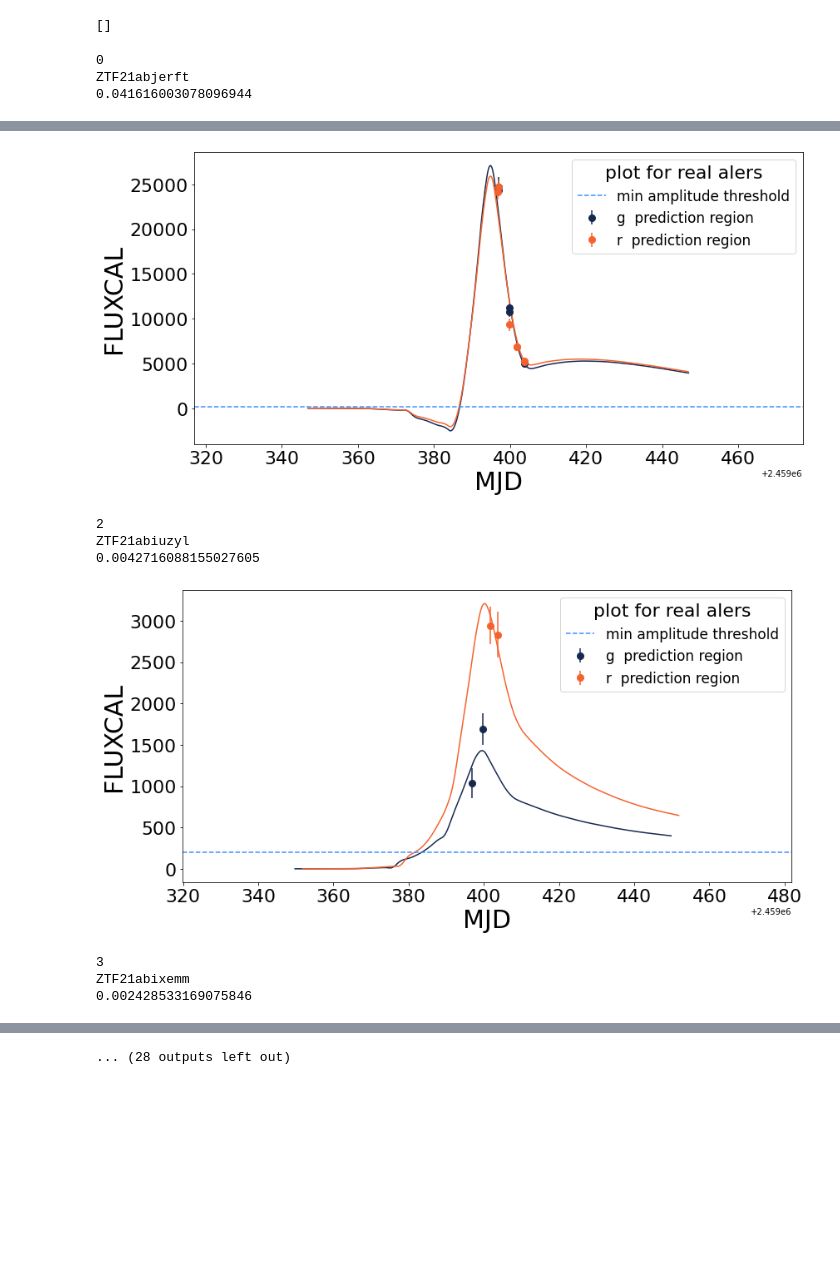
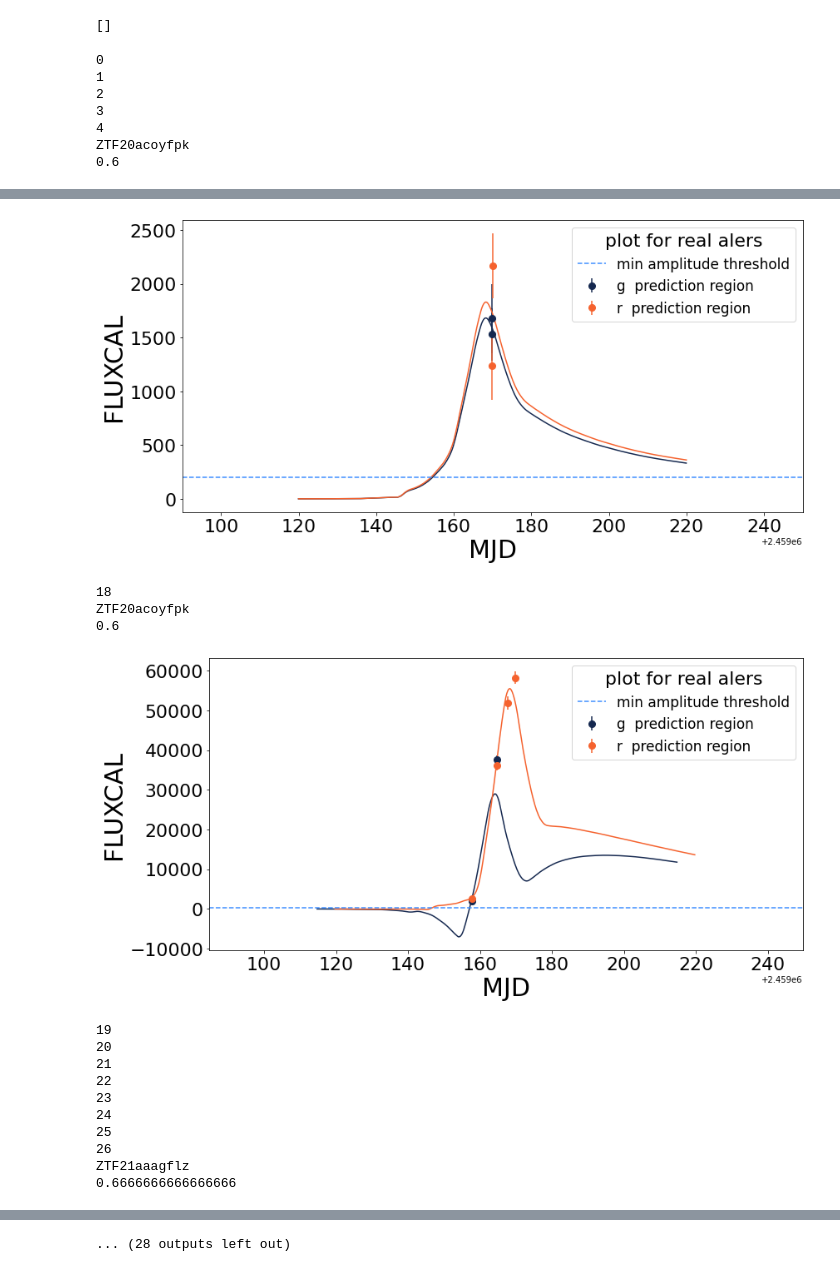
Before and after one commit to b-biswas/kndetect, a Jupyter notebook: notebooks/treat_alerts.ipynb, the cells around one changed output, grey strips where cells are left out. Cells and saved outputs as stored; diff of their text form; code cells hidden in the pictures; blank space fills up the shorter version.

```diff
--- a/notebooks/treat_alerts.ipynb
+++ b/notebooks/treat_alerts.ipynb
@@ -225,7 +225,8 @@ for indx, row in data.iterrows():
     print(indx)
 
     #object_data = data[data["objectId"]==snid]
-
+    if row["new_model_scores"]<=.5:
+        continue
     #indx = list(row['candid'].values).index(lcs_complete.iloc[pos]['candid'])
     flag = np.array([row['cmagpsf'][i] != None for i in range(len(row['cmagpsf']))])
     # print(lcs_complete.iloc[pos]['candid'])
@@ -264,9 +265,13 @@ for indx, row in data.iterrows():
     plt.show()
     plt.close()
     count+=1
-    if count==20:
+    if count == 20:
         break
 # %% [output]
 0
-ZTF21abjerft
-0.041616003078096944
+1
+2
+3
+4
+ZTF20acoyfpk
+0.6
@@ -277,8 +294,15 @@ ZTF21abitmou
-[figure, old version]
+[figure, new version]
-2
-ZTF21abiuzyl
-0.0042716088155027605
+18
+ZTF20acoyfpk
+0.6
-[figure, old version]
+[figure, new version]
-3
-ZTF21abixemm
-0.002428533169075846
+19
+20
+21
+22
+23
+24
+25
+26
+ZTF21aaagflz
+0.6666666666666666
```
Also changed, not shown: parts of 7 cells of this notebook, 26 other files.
◆ ◆ ◆ ◆
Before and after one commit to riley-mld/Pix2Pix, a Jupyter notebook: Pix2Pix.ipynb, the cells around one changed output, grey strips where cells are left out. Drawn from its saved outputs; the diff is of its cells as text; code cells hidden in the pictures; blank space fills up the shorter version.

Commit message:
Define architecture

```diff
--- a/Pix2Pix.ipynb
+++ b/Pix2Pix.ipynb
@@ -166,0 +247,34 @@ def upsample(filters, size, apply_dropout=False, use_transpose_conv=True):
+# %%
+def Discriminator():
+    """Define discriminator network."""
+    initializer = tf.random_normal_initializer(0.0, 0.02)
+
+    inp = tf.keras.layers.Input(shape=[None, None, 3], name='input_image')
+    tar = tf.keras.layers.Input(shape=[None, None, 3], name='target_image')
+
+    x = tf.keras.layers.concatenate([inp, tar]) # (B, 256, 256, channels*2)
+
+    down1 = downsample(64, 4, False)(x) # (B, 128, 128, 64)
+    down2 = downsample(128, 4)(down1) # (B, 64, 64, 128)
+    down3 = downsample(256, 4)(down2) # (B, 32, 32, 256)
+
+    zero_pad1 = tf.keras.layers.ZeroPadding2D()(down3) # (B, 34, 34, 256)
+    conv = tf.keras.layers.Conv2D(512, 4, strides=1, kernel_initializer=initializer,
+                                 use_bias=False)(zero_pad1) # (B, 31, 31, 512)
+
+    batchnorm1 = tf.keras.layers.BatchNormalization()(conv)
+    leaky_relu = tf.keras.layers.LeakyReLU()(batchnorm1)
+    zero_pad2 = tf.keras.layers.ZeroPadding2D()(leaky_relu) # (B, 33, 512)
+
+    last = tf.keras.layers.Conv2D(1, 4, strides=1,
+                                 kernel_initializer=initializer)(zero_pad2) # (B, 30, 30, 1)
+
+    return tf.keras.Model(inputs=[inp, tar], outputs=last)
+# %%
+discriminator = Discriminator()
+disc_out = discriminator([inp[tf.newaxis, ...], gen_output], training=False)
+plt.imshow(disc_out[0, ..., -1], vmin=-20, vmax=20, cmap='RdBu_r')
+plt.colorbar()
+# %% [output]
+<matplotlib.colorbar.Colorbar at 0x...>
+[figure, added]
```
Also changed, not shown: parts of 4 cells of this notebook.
◆ ◆ ◆ ◆
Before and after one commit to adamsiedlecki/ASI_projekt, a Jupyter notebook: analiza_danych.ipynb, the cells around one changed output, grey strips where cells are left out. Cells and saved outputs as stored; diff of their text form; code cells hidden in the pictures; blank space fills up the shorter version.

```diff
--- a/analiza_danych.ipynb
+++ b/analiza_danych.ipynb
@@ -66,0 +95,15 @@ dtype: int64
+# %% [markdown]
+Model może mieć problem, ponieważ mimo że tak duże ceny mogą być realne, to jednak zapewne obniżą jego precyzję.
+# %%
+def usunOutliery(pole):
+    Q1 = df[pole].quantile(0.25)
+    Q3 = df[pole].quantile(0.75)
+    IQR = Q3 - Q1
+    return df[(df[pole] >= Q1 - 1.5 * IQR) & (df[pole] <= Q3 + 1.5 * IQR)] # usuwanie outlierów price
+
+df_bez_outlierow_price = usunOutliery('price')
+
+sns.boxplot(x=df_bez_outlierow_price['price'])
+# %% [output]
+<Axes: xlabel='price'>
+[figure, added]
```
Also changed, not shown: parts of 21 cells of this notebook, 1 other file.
◆ ◆ ◆ ◆
- [Instructions for the task]: Lines with the word "indx": copy each one from the data above.

- [Result of this task]:
@@ -225,7 +225,8 @@ for indx, row in data.iterrows():
     print(indx)
     #indx = list(row['candid'].values).index(lcs_complete.iloc[pos]['candid'])
@@ -264,9 +265,13 @@ for indx, row in data.iterrows():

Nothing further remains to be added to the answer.